I was sad about Carrie Fisher at the end of 2016. Who wouldn’t be? Such a huge part of my life. The night the news hit, I rewatched the first Star Wars movie. Such a fantastic film in so, so many ways. No big surprise that it has endured for so long.
The trash compactor scene? Superfluous. It could be cut or replaced and nobody would ever notice. Nothing builds to it and nothing is affected by it afterwards. It’s just a thing that happens.
Now Star Wars is Star Wars and it’s totally awesome and it gets away with it without a problem. And it’s a good scene, right? If it’s a good scene, we’re going to want to keep it. But we aren’t all as fortunate and excellent as Star Wars and, really, being a good scene or even a great scene isn’t always enough of a reason to keep it. When a scene could be so easily switched out without affecting the story in any way, it’s worth asking ourselves whether we should really have it at all. Wouldn’t it be better to replace it with a scene that actively contributes to where the story is going? That adds a skill or some determination or info that will come into play later? Something that will be paid off? Or something that directly says something important about the characters or the theme?
In screenwriting books, we often read about the need for complications and obstacles and they aren’t wrong. But if they’re JUST obstacles and then they are overcome, you’re just chucking stuff at your characters without really building your story. This is like those old black and white TV serials, which of course Lucas was hugely inspired by. You could miss a bunch of episodes and it won’t matter at all even if what you missed contained fantastic scenes.
But if you can go a step further and add those complications and obstacles in a way that, once they are dealt with, your characters have now progressed clearly in your story, then you’ve got a section that means more. Something that has some real impact. And often the test is: what happens if I cut this? If you have huge holes to patch then you know at least that the section moved the story forward.

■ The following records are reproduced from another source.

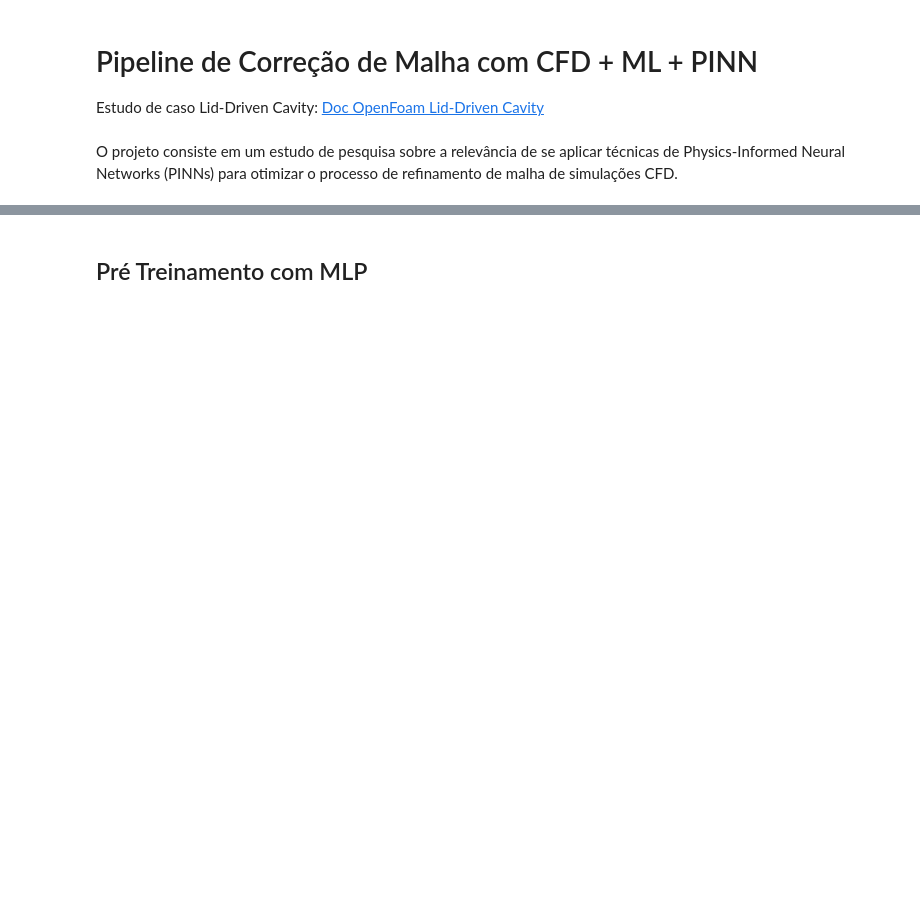
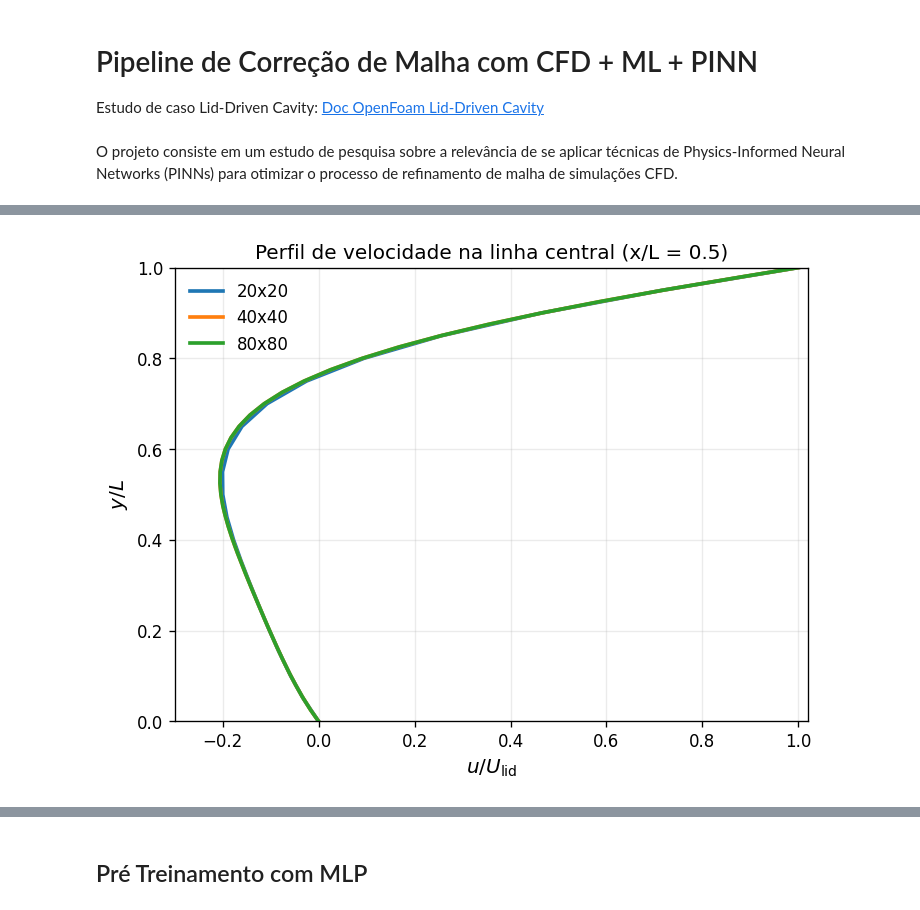
Before and after one commit to borges12matheus/pinn_lid_driven_cavity, a Jupyter notebook: notebook/lid_driven_pipeline.ipynb, the cells around one changed output, grey strips where cells are left out. Drawn from its saved outputs; the diff is of its cells as text; code cells hidden in the pictures; blank space fills up the shorter version.

```diff
--- a/notebook/lid_driven_pipeline.ipynb
+++ b/notebook/lid_driven_pipeline.ipynb
@@ -15,0 +21,72 @@ from scipy.spatial import cKDTree
+# %%
+# --- Visualização dados CFD ---
+L = 0.1        # tamanho do domínio
+U_lid = 1.0    # velocidade da tampa
+
+files = {
+    "20x20": "/home/matheus/Documentos/Mestrado/Pesquisa/Lid_driven_cavity/data/cavity_20/lid_driven_cavity_20.csv",
+    "40x40": "/home/matheus/Documentos/Mestrado/Pesquisa/Lid_driven_cavity/data/cavity_40/lid_driven_cavity_40.csv",
+    "80x80": "/home/matheus/Documentos/Mestrado/Pesquisa/Lid_driven_cavity/data/cavity_80/lid_driven_cavity_80.csv",
+}
+
+plt.rcParams.update({
+    "font.size": 11,
+    "axes.labelsize": 12,
+    "axes.titlesize": 12,
+    "legend.fontsize": 10,
+    "xtick.labelsize": 10,
+    "ytick.labelsize": 10,
+    "figure.dpi": 120,
+})
+
+fig, ax = plt.subplots(figsize=(6.2, 4.8))
+
+# ------------------
+# Plot
+# ------------------
+for label, path in files.items():
+    df = pd.read_csv(path)
+
+    y = df["Points:1"].to_numpy()
+    u = df["U:0"].to_numpy()
+
+    y_star = y / L
+    u_star = u / U_lid
+
+    idx = np.argsort(y_star)
+    y_star = y_star[idx]
+    u_star = u_star[idx]
+
+    # Destaque visual: coarse com marcador leve (opcional)
+    if label == "20×20":
+        ax.plot(u_star, y_star, linewidth=2.2, marker="o", markersize=3, markevery=12, label=label)
+    else:
+        ax.plot(u_star, y_star, linewidth=2.2, label=label)
+
+# ------------------
+# Estilo e rótulos
+# ------------------
+ax.set_xlabel(r"$u/U_{\mathrm{lid}}$")
+ax.set_ylabel(r"$y/L$")
+
+ax.set_xlim(-0.30, 1.02)
+ax.set_ylim(0.0, 1.0)
+
+ax.grid(True, alpha=0.25)
+ax.legend(frameon=False, loc="upper left")
+
+# Título curto (opcional)
+ax.set_title("Perfil de velocidade na linha central (x/L = 0.5)")
+
+fig.tight_layout()
+
+# ------------------
+# Salvar figuras
+# ------------------
+fig.savefig("/home/matheus/Documentos/Mestrado/Pesquisa/Lid_driven_cavity/outputs/figures/centerline_convergence.pdf", bbox_inches="tight")   # ideal para dissertação
+fig.savefig("/home/matheus/Documentos/Mestrado/Pesquisa/Lid_driven_cavity/outputs/figures/centerline_convergence.svg", bbox_inches="tight")   # ótimo para editar no Inkscape
+fig.savefig("/home/matheus/Documentos/Mestrado/Pesquisa/Lid_driven_cavity/outputs/figures/centerline_convergence.png", dpi=300, bbox_inches="tight")
+
+plt.show()
+# %% [output]
+[figure, added]
```
Also changed, not shown: parts of 20 cells of this notebook, 10 other files.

That doesn’t mean it’s good yet! But at least it progressed the story.
So ideally, there should be two reasons that it’s really hard to cut scenes:
1) It’s an awesome scene.
2) It moves the story forward.
One without the other should be very hard to justify. Fix it or cut it. When someone goes through your story, they shouldn’t want to cut a scene. If someone else suggests it, everyone should be horrified at the thought and instantly shout reasons why it needs to be kept. Make your scenes hard to cut by making them great AND crucial to the story.
Then be prepared to lose them anyway as you refine your story further.